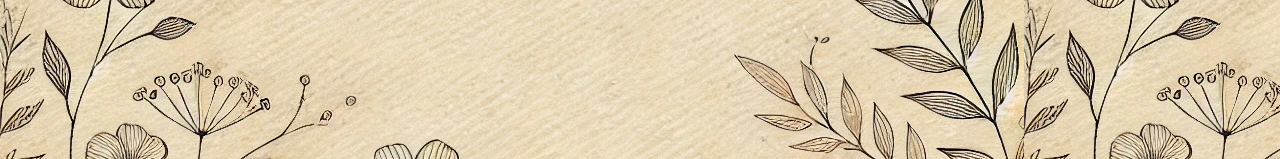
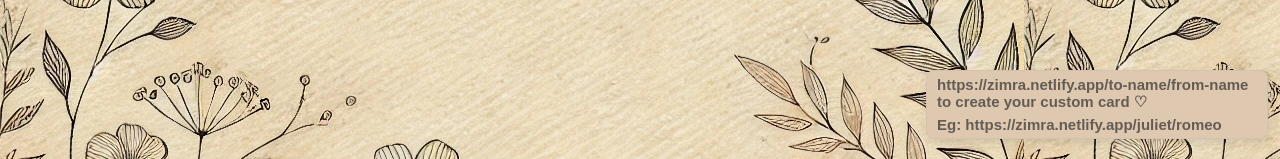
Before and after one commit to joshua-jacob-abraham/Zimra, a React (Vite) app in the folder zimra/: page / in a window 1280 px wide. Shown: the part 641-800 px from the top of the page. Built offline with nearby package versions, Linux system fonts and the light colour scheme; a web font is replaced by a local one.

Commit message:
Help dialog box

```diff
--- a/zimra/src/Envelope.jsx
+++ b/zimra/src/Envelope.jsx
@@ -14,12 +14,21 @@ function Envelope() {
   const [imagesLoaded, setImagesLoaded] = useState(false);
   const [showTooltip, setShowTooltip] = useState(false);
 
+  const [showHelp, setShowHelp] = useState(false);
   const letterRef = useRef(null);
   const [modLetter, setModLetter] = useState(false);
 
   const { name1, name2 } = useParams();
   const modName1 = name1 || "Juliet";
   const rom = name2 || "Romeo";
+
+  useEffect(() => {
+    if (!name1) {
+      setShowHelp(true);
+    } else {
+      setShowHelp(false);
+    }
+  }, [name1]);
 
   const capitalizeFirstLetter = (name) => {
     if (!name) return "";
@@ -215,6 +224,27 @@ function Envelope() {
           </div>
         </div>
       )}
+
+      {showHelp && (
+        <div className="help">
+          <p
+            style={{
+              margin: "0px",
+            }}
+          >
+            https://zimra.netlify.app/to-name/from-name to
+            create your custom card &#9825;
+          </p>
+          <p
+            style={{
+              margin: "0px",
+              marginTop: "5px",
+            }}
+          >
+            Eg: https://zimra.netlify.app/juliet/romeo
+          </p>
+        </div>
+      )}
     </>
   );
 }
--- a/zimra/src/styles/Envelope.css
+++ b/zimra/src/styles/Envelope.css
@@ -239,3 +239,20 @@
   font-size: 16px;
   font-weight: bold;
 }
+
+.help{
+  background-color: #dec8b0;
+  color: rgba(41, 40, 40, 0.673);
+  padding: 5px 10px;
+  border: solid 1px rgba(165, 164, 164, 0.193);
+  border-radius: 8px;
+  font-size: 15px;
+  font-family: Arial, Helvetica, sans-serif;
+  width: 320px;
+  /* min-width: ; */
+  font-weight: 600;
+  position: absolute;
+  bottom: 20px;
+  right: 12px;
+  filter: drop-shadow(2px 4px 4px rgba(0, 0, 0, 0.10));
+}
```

Aim of the task
Reproduce the data above without a single change, please, but without its pictures.

Result for this task
Before and after one commit to joshua-jacob-abraham/Zimra, a React (Vite) app in the folder zimra/: page / in a window 1280 px wide. Shown: the part 641-800 px from the top of the page. Built offline with nearby package versions, Linux system fonts and the light colour scheme; a web font is replaced by a local one.

Commit message:
Help dialog box

```diff
--- a/zimra/src/Envelope.jsx
+++ b/zimra/src/Envelope.jsx
@@ -14,12 +14,21 @@ function Envelope() {
   const [imagesLoaded, setImagesLoaded] = useState(false);
   const [showTooltip, setShowTooltip] = useState(false);
 
+  const [showHelp, setShowHelp] = useState(false);
   const letterRef = useRef(null);
   const [modLetter, setModLetter] = useState(false);
 
   const { name1, name2 } = useParams();
   const modName1 = name1 || "Juliet";
   const rom = name2 || "Romeo";
+
+  useEffect(() => {
+    if (!name1) {
+      setShowHelp(true);
+    } else {
+      setShowHelp(false);
+    }
+  }, [name1]);
 
   const capitalizeFirstLetter = (name) => {
     if (!name) return "";
@@ -215,6 +224,27 @@ function Envelope() {
           </div>
         </div>
       )}
+
+      {showHelp && (
+        <div className="help">
+          <p
+            style={{
+              margin: "0px",
+            }}
+          >
+            https://zimra.netlify.app/to-name/from-name to
+            create your custom card &#9825;
+          </p>
+          <p
+            style={{
+              margin: "0px",
+              marginTop: "5px",
+            }}
+          >
+            Eg: https://zimra.netlify.app/juliet/romeo
+          </p>
+        </div>
+      )}
     </>
   );
 }
--- a/zimra/src/styles/Envelope.css
+++ b/zimra/src/styles/Envelope.css
@@ -239,3 +239,20 @@
   font-size: 16px;
   font-weight: bold;
 }
+
+.help{
+  background-color: #dec8b0;
+  color: rgba(41, 40, 40, 0.673);
+  padding: 5px 10px;
+  border: solid 1px rgba(165, 164, 164, 0.193);
+  border-radius: 8px;
+  font-size: 15px;
+  font-family: Arial, Helvetica, sans-serif;
+  width: 320px;
+  /* min-width: ; */
+  font-weight: 600;
+  position: absolute;
+  bottom: 20px;
+  right: 12px;
+  filter: drop-shadow(2px 4px 4px rgba(0, 0, 0, 0.10));
+}
```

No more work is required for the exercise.